PROBLEM TO WORK ON — Without including any pictures, copy each entry below exactly.

:: DATASET RECORDS ::

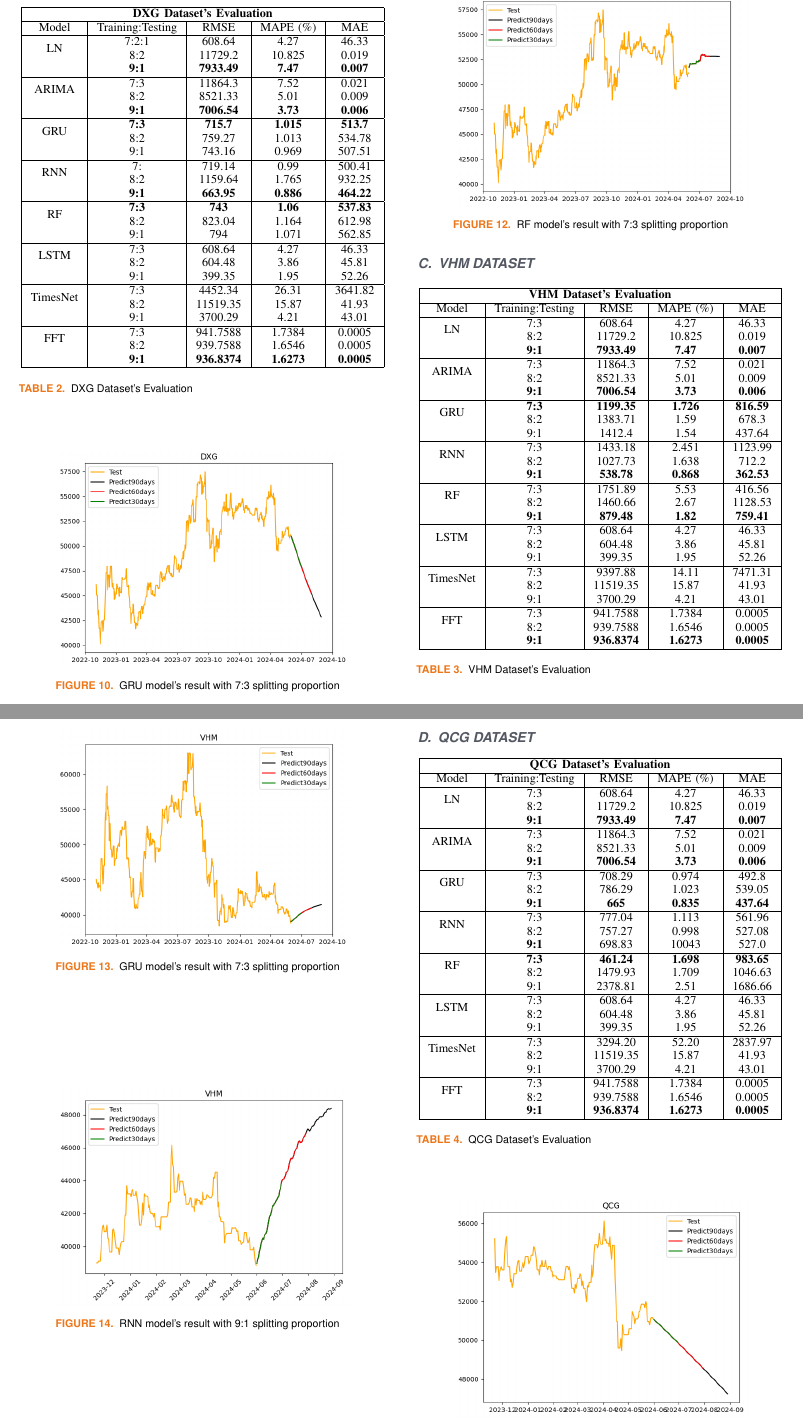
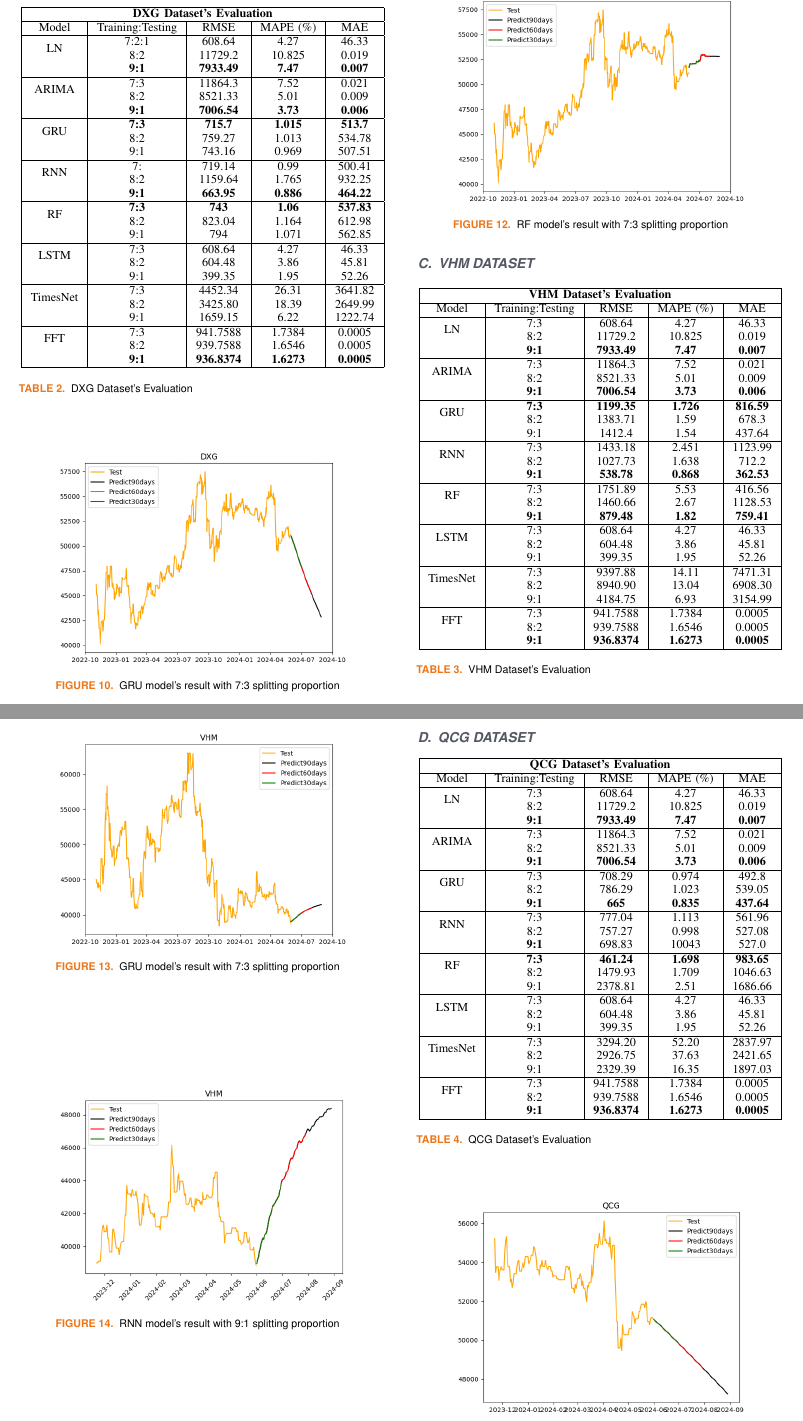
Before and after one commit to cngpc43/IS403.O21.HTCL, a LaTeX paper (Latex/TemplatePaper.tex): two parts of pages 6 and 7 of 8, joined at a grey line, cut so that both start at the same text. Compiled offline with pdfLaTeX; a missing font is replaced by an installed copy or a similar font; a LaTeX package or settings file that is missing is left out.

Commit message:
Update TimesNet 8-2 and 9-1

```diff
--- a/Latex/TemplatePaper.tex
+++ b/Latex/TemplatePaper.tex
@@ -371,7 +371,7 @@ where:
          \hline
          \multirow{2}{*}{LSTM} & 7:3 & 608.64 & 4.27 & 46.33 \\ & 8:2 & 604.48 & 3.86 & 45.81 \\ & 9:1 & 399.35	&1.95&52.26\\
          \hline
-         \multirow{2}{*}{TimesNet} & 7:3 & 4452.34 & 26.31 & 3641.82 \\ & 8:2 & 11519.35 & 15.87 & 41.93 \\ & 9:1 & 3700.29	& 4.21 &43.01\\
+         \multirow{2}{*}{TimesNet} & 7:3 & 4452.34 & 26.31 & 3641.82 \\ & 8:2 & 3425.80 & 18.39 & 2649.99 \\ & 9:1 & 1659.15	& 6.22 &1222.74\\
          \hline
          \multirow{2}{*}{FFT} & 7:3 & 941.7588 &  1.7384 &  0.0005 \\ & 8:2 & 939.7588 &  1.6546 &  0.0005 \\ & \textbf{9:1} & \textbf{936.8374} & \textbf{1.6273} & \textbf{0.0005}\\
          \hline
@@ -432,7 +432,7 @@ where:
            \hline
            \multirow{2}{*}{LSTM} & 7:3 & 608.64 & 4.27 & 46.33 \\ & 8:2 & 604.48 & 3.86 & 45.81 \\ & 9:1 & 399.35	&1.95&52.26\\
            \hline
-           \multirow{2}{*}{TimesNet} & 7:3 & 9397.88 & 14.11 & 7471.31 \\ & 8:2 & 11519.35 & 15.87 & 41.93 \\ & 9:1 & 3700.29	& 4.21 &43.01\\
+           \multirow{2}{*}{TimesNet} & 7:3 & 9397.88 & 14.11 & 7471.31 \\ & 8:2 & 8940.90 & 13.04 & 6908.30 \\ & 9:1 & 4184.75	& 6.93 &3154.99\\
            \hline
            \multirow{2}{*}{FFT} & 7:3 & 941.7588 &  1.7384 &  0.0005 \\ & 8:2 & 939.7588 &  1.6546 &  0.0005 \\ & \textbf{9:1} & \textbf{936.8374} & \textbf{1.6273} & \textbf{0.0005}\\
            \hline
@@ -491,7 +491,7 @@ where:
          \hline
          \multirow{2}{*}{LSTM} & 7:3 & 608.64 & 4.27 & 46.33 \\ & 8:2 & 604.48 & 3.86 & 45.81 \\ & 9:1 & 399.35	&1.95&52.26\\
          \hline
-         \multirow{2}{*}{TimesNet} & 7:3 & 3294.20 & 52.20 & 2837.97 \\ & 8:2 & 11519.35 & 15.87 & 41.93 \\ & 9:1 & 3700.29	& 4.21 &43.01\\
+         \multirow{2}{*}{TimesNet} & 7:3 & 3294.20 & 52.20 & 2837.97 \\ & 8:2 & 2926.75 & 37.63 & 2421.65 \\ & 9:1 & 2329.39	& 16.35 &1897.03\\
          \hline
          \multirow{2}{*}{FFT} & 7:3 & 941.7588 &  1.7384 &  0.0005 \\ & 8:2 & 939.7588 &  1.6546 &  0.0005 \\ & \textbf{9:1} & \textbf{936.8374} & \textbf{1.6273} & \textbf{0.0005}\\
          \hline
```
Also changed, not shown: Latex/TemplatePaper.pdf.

:::

EXERCISE OUTPUT —
Before and after one commit to cngpc43/IS403.O21.HTCL, a LaTeX paper (Latex/TemplatePaper.tex): two parts of pages 6 and 7 of 8, joined at a grey line, cut so that both start at the same text. Compiled offline with pdfLaTeX; a missing font is replaced by an installed copy or a similar font; a LaTeX package or settings file that is missing is left out.

Commit message:
Update TimesNet 8-2 and 9-1

```diff
--- a/Latex/TemplatePaper.tex
+++ b/Latex/TemplatePaper.tex
@@ -371,7 +371,7 @@ where:
          \hline
          \multirow{2}{*}{LSTM} & 7:3 & 608.64 & 4.27 & 46.33 \\ & 8:2 & 604.48 & 3.86 & 45.81 \\ & 9:1 & 399.35	&1.95&52.26\\
          \hline
-         \multirow{2}{*}{TimesNet} & 7:3 & 4452.34 & 26.31 & 3641.82 \\ & 8:2 & 11519.35 & 15.87 & 41.93 \\ & 9:1 & 3700.29	& 4.21 &43.01\\
+         \multirow{2}{*}{TimesNet} & 7:3 & 4452.34 & 26.31 & 3641.82 \\ & 8:2 & 3425.80 & 18.39 & 2649.99 \\ & 9:1 & 1659.15	& 6.22 &1222.74\\
          \hline
          \multirow{2}{*}{FFT} & 7:3 & 941.7588 &  1.7384 &  0.0005 \\ & 8:2 & 939.7588 &  1.6546 &  0.0005 \\ & \textbf{9:1} & \textbf{936.8374} & \textbf{1.6273} & \textbf{0.0005}\\
          \hline
@@ -432,7 +432,7 @@ where:
            \hline
            \multirow{2}{*}{LSTM} & 7:3 & 608.64 & 4.27 & 46.33 \\ & 8:2 & 604.48 & 3.86 & 45.81 \\ & 9:1 & 399.35	&1.95&52.26\\
            \hline
-           \multirow{2}{*}{TimesNet} & 7:3 & 9397.88 & 14.11 & 7471.31 \\ & 8:2 & 11519.35 & 15.87 & 41.93 \\ & 9:1 & 3700.29	& 4.21 &43.01\\
+           \multirow{2}{*}{TimesNet} & 7:3 & 9397.88 & 14.11 & 7471.31 \\ & 8:2 & 8940.90 & 13.04 & 6908.30 \\ & 9:1 & 4184.75	& 6.93 &3154.99\\
            \hline
            \multirow{2}{*}{FFT} & 7:3 & 941.7588 &  1.7384 &  0.0005 \\ & 8:2 & 939.7588 &  1.6546 &  0.0005 \\ & \textbf{9:1} & \textbf{936.8374} & \textbf{1.6273} & \textbf{0.0005}\\
            \hline
@@ -491,7 +491,7 @@ where:
          \hline
          \multirow{2}{*}{LSTM} & 7:3 & 608.64 & 4.27 & 46.33 \\ & 8:2 & 604.48 & 3.86 & 45.81 \\ & 9:1 & 399.35	&1.95&52.26\\
          \hline
-         \multirow{2}{*}{TimesNet} & 7:3 & 3294.20 & 52.20 & 2837.97 \\ & 8:2 & 11519.35 & 15.87 & 41.93 \\ & 9:1 & 3700.29	& 4.21 &43.01\\
+         \multirow{2}{*}{TimesNet} & 7:3 & 3294.20 & 52.20 & 2837.97 \\ & 8:2 & 2926.75 & 37.63 & 2421.65 \\ & 9:1 & 2329.39	& 16.35 &1897.03\\
          \hline
          \multirow{2}{*}{FFT} & 7:3 & 941.7588 &  1.7384 &  0.0005 \\ & 8:2 & 939.7588 &  1.6546 &  0.0005 \\ & \textbf{9:1} & \textbf{936.8374} & \textbf{1.6273} & \textbf{0.0005}\\
          \hline
```
Also changed, not shown: Latex/TemplatePaper.pdf.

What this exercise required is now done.